>Kingtom was known to me from my previous visit to Sierra Leone. It was where I’d spent my first nights in country. But I didn’t venture near the dump.
Freetown has two. There’s one at Kissy and there’s this one at Kingtom. It’s in the heart of the city and borders a water course. It’s far removed from how we manage landfill here.
For starters people can roam freely. Whilst they’re not supposed to, it hasn’t stopped people building homes, scavenging for reusable materials or even indulging in a little bit of agriculture. In fact, when it comes to using the landfill as temporary farmland that’s a source of revenue for the Freetown Waste Management Company/Freetown City Council.
Add to that the absence of measuring the waste that comes in. There’s no earth moving equipment to keep on top of the garbage. This means that during the rainy season only half the site is safe to use (hence providing the opportunity for agriculture). Lorries come right into the dump, drive onto the rubbish and choose somewhere to dump it without any sorting.
We weren’t sure who was staff but we came to the conclusion that if they had wellies then that probably meant they were legitimate. However, that was the extent of protective equipment. As medical waste is treated in the same way as everything else that places these men, women and children at huge risk of needle stick injuries.

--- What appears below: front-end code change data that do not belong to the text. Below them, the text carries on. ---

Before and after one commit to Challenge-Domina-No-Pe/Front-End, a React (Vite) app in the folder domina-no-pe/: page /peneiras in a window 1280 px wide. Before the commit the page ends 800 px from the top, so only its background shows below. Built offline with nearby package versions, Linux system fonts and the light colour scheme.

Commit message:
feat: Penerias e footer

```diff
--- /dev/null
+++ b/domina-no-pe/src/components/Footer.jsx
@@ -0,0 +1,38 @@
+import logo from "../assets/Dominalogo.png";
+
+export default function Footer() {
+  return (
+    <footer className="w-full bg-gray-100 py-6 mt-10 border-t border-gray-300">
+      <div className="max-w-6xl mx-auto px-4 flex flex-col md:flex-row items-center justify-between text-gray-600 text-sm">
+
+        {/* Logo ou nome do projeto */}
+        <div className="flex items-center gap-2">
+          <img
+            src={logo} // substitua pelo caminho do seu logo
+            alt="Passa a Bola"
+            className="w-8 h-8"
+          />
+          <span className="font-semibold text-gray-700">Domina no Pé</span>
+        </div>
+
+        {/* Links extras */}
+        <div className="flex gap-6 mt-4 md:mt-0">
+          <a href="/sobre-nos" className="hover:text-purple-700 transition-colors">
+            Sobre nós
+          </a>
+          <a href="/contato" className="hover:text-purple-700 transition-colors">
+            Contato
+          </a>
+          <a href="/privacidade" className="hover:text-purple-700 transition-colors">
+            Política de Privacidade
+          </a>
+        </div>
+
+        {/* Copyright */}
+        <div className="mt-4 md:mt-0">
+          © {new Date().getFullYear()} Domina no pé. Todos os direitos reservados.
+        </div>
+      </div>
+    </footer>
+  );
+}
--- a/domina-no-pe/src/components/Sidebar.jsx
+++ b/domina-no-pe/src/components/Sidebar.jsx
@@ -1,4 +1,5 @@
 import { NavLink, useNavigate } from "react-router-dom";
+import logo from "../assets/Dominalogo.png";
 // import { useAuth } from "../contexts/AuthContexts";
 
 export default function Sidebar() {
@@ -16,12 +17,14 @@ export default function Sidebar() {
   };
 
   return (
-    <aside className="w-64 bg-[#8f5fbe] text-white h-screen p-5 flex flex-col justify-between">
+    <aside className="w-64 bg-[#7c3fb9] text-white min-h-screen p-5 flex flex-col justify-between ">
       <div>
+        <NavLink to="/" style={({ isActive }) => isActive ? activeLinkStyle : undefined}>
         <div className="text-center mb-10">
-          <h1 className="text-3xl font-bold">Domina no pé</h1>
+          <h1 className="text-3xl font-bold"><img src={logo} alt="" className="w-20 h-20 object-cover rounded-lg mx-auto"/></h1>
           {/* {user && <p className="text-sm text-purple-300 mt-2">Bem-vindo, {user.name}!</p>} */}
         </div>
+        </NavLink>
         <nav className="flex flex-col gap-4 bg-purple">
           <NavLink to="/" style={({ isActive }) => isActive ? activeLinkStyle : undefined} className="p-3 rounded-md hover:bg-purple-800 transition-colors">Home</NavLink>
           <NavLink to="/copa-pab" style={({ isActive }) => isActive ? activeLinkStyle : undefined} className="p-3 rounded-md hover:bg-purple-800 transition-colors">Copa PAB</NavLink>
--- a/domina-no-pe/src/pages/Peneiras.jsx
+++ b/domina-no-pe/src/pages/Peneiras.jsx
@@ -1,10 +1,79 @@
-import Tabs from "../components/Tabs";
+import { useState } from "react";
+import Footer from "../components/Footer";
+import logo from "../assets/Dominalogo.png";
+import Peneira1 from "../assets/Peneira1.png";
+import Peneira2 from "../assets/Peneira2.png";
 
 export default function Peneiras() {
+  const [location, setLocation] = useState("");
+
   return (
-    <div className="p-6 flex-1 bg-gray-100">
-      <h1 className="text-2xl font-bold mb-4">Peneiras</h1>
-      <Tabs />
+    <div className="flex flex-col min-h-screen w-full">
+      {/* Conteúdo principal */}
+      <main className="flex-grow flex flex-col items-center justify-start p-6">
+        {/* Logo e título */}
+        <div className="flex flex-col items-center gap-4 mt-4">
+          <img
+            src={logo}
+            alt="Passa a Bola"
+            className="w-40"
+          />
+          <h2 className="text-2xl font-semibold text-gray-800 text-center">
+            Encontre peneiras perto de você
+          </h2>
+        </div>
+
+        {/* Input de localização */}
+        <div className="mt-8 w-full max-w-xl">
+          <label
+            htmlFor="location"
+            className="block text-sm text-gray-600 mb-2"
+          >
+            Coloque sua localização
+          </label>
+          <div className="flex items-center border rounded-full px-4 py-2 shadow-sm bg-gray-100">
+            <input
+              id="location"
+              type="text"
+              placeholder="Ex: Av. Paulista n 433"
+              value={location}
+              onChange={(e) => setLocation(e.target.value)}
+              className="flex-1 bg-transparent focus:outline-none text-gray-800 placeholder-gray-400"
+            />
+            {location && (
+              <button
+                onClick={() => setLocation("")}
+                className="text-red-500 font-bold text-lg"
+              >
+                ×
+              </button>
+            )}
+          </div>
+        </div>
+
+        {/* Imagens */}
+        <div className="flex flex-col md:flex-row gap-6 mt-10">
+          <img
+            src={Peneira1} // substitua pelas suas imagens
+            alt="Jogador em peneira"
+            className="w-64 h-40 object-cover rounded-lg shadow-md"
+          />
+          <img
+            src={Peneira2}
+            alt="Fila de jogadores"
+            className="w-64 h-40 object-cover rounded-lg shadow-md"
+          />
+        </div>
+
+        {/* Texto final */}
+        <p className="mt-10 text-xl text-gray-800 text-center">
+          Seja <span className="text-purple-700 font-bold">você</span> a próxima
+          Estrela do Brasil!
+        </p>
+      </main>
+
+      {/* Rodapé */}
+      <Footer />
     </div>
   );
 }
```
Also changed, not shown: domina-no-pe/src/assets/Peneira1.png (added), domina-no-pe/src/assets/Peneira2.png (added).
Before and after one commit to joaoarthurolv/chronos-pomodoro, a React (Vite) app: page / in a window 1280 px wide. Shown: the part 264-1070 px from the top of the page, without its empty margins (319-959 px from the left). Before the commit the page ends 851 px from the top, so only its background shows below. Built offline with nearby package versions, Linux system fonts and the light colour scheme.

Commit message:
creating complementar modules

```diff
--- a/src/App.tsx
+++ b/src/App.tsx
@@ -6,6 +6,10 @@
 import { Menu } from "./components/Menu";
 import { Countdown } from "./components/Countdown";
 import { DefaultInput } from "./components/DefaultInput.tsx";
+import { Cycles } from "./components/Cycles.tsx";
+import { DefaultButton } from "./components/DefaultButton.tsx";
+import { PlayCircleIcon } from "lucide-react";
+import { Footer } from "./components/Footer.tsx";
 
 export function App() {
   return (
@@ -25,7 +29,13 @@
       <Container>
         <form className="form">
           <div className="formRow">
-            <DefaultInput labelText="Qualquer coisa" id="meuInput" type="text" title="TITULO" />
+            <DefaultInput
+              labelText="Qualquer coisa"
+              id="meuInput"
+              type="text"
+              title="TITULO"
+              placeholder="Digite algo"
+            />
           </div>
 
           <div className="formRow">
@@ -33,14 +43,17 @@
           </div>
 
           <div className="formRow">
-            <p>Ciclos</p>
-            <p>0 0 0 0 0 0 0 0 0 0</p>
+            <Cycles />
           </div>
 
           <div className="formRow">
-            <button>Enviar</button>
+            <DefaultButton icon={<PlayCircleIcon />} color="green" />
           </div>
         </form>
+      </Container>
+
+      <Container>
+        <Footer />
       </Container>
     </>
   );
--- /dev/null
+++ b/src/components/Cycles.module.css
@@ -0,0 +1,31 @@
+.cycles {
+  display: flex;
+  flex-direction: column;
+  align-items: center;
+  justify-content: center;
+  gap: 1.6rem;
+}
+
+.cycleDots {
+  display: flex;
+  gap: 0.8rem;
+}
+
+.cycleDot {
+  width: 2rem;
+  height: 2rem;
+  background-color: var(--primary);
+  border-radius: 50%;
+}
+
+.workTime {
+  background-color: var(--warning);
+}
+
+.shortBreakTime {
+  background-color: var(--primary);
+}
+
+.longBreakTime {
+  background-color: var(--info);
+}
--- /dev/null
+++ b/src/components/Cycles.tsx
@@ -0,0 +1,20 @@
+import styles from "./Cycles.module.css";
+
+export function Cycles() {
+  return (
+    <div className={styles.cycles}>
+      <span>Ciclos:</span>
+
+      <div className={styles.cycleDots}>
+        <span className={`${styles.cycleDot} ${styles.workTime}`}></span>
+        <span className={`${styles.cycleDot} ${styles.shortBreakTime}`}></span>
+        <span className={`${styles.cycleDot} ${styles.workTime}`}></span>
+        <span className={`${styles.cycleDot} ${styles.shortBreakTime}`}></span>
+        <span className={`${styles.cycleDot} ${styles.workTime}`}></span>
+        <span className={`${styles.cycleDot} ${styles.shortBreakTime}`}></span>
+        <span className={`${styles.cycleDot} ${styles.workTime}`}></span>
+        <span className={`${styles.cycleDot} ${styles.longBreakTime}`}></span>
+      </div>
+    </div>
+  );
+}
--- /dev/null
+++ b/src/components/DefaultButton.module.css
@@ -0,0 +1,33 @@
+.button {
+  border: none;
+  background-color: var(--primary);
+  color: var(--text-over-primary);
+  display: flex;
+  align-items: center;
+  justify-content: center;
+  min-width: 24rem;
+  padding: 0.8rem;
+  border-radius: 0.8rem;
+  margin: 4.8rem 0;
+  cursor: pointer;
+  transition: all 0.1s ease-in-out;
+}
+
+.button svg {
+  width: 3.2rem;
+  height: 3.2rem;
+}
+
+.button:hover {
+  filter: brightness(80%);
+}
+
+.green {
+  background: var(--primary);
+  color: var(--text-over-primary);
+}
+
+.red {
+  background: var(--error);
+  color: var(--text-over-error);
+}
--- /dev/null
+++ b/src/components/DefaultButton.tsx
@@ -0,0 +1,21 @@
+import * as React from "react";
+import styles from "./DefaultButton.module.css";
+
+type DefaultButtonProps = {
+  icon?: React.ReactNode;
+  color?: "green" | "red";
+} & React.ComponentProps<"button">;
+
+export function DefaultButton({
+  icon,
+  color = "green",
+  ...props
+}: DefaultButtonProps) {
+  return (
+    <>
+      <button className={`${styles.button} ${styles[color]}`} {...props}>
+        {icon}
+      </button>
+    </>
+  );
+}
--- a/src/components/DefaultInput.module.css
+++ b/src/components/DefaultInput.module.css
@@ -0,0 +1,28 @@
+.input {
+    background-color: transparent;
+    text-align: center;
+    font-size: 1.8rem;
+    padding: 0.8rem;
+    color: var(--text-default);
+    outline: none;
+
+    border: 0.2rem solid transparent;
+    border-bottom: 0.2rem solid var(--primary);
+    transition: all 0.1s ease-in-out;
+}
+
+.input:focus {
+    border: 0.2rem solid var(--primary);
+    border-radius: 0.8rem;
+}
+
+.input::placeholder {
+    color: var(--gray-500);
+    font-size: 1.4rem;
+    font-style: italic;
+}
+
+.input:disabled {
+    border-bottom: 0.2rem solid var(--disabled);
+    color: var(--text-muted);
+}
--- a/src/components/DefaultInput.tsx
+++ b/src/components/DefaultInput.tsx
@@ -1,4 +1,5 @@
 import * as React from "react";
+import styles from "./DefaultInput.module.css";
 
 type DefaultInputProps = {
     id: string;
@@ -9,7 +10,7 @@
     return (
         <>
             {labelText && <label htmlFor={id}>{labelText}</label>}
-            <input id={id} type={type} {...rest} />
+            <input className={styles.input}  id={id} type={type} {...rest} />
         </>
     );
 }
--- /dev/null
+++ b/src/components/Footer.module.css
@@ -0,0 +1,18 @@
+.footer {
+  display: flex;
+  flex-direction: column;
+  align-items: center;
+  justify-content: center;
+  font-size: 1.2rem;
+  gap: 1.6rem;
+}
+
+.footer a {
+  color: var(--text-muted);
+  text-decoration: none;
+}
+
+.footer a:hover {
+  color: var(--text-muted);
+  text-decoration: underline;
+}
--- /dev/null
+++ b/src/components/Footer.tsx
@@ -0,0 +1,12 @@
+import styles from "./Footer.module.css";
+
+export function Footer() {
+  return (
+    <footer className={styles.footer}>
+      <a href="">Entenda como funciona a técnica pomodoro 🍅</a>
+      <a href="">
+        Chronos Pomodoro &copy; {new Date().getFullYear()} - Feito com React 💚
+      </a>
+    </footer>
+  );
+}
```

On the up side the road that ran through it was amongst the best in Freetown…